Low Cut Connie was recently called “the essence of what rock n roll should be” by Greg Kot (Sound Opinions / NPR)..and the New York Times has said “their live show is a phenomenon.” They have been a rolling DIY caravan with an explosive live act bubbling under the surface of the music industry for 5 years, building an obsessive fanbase from all walks of life…white and black, straight and gay, young and old…salty lunatics of every persuasion. Even former President Barack Obama is a fan. He chose their anthem of low-brow American life “Boozophilia” for his Spotify Playlist and met with Weiner at the White House in 2016.
But with Dirty Pictures (part 1), Low Cut Connie moves beyond the drunken bar boogie they have become associated with into a deeper, darker, dirtier American life.
“We’ve been thought of as a great party band by so many people, and we wear that as a badge of honor, but I really wanted to go deeper with this record.” Weiner said recently. “We’ve been travelling this country now for a number of years, meeting people of all stripes, entertaining them in their bars and sleeping on their couches, laughing hard, holding them tight and sweating it out with them…I wrote this record really thinking about how people are feeling and living in this country these days. It’s a wild scene out there.”
And what is it that best brings Americans together in such wild and dirty times? Weiner has a simple answer: “Rock n roll. Nothing moves people more…it’ll make the most unsuspecting citizen hot, horny, angry, weepy and emotional and ultimately open to life like never before. I’ve seen it happen. That’s what we do. We change the molecules in the room.”
Whether they succeed or not, Low Cut Connie always attempts to make us feel something real, something very raw. With Dirty Pictures (part 1), this little rock n roll band from Philadelphia attempts to undress America, laughing and crying real tears with us all night long.
Led by dynamic young singer-songwriter Nate Cook, Boulder quartet the Yawpers recall a grittier version of Wilco, with as much raw country sensibility as twisted indie imagination. Equally akin to Deer Tick, Tom Waits, Bob Dylan and Elvis, The Yawpers give a fresh blend of indie-country and rock ’n’ roll. The Band has just released its debut, full-length record, Capon Crusade.
The Yawpers roar over the roofs of a world filled with the ruined and the forgotten, where big dreams and small towns are pitched to the collective curb, and lost men and con men roam the gutters and pulpits. American Man taps into the disparate, murky pools of the American musical lexicon; dark country to kinetic punk, acid blues to flared jeans boogie, low-brow backdrops pitted against high-minded literary references. It’s an edgy, engrossing trip.
Shimmering against blacktop fever dreams and Elvis’s ghostly sneer are the anarchic impulses of the MC5 and psychedelic muscle of Leslie West’s Mountain and Blue Cheer.
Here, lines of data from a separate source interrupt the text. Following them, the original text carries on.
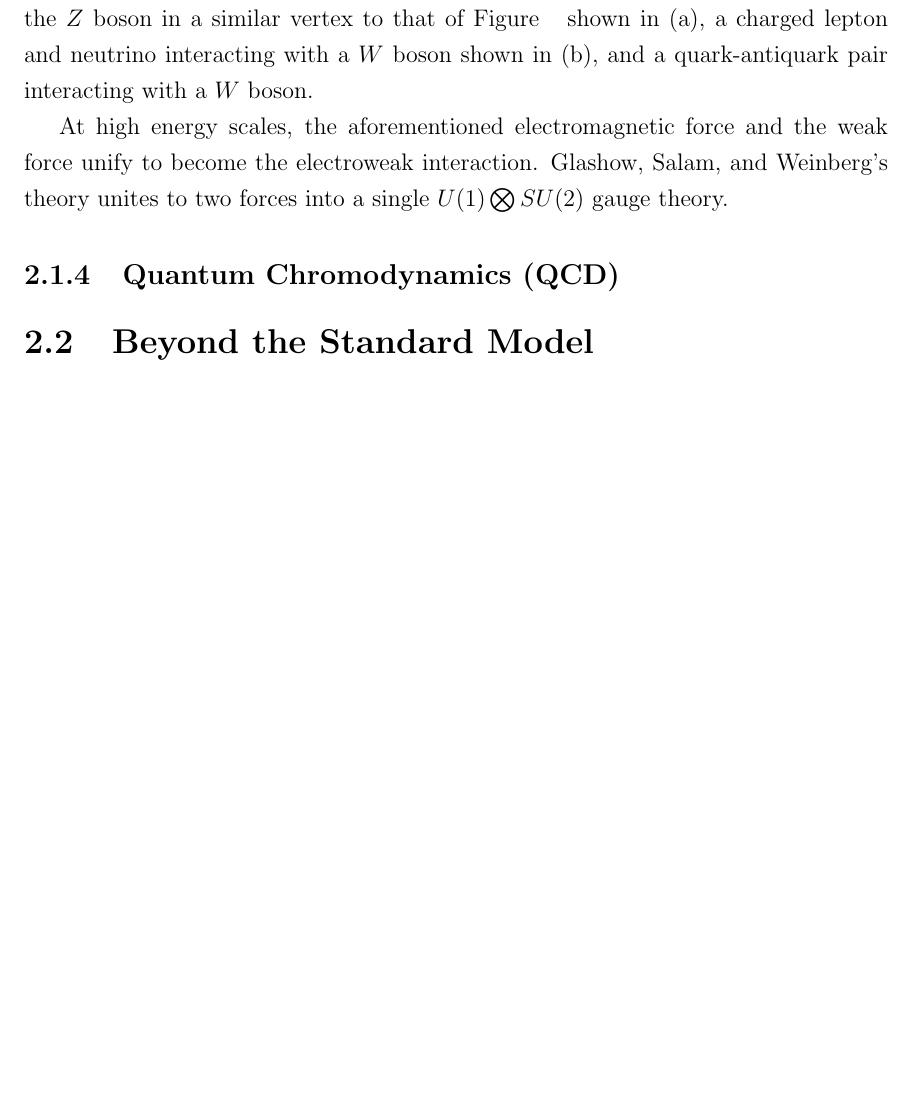
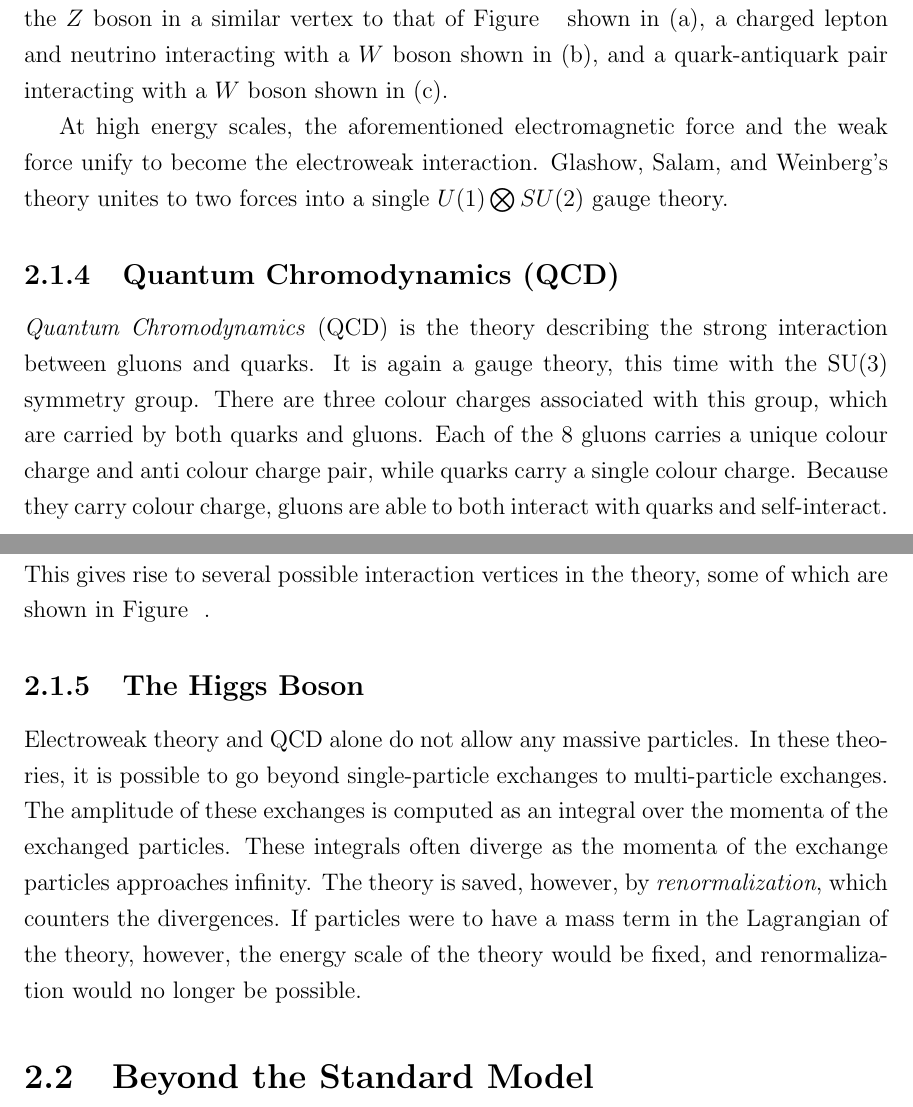
Before and after one commit to benjaminwrightmi/thesis_msc, a LaTeX thesis (mainthesisUVIC.tex, which reads chapters/2/chapter_problem.tex): part of page 19 of 37 before the commit and two parts of pages 19 and 20 of 38 after it, the two joined at a grey line, cut so that both start at the same text, the shorter picture padded with empty space. Compiled offline with pdfLaTeX.

Commit message:
Higgs section

```diff
--- a/chapters/2/chapter_problem.tex
+++ b/chapters/2/chapter_problem.tex
@@ -28,13 +28,15 @@ The elementary particles of the Standard Model are shown in Figure \ref{fig:stan
 \textit{Quantum Electrodynamics} (QED) is a quantum field theory of electrodynamics and the electromagnetic force. It describes the interaction of electrically charged particles via the exchange of photons. Mathematically, QED is an abelian (commutative) gauge theory with the gauge group $U(1)$. The fundamental interactions of the theory are: the emission or absorption of a single photon by a charged particle and the creation or annihilation of a pair of charged particles. These interactions can all be represented by various orientations of the Feynman vertex shown in Figure ~.
 
 \subsection{Weak Interactions}
-The weak force, in contrast to the electromagnetic force, is mediated by the exchange of massive vector bosons $W^+$, $W^-$, and $Z$. Owing to the charge of the W bosons, and the fact in contrast to the electromagnetic force neutral fermions also interact via the weak force, there are many more possible fundamental interactions. Figure ~ shows the vertices corresponding three such interactions: Fermions interacting with the $Z$ boson in a similar vertex to that of Figure ~ shown in (a), a charged lepton and neutrino interacting with a $W$ boson shown in (b), and a quark-antiquark pair interacting with a $W$ boson.
+The weak force, in contrast to the electromagnetic force, is mediated by the exchange of massive vector bosons $W^+$, $W^-$, and $Z$. Owing to the charge of the W bosons, and the fact in contrast to the electromagnetic force neutral fermions also interact via the weak force, there are many more possible fundamental interactions. Figure ~ shows the vertices corresponding three such interactions: Fermions interacting with the $Z$ boson in a similar vertex to that of Figure ~ shown in (a), a charged lepton and neutrino interacting with a $W$ boson shown in (b), and a quark-antiquark pair interacting with a $W$ boson shown in (c).
 
 At high energy scales, the aforementioned electromagnetic force and the weak force unify to become the electroweak interaction. Glashow, Salam, and Weinberg's theory unites to two forces into a single $U(1) \bigotimes SU(2)$ gauge theory.
 
 \subsection{Quantum Chromodynamics (QCD)}
+\textit{Quantum Chromodynamics} (QCD) is the theory describing the strong interaction between gluons and quarks. It is again a gauge theory, this time with the SU(3) symmetry group. There are three colour charges associated with this group, which are carried by both quarks and gluons. Each of the 8 gluons carries a unique colour charge and anti colour charge pair, while quarks carry a single colour charge. Because they carry colour charge, gluons are able to both interact with quarks and self-interact. This gives rise to several possible interaction vertices in the theory, some of which are shown in Figure ~.
 
-
+\subsection{The Higgs Boson}
+Electroweak theory and QCD alone do not allow any massive particles. In these theories, it is possible to go beyond single-particle exchanges to multi-particle exchanges. The amplitude of these exchanges is computed as an integral over the momenta of the exchanged particles. These integrals often diverge as the momenta of the exchange particles approaches infinity. The theory is saved, however, by \textit{renormalization}, which counters the divergences. If particles were to have a mass term in the Lagrangian of the theory, however, the energy scale of the theory would be fixed, and renormalization would no longer be possible.
 
 \section{Beyond the Standard Model}
 
```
Raw and melodic, infectious and irreverent, American Man is an update on the Springsteen tramp’s dream of getting out while you’re young, this time played for the inhalants generation. It’s the suicide rap played out in the desert, without velvet rims or everlasting kisses, the tramp as much a drifter as a romantic.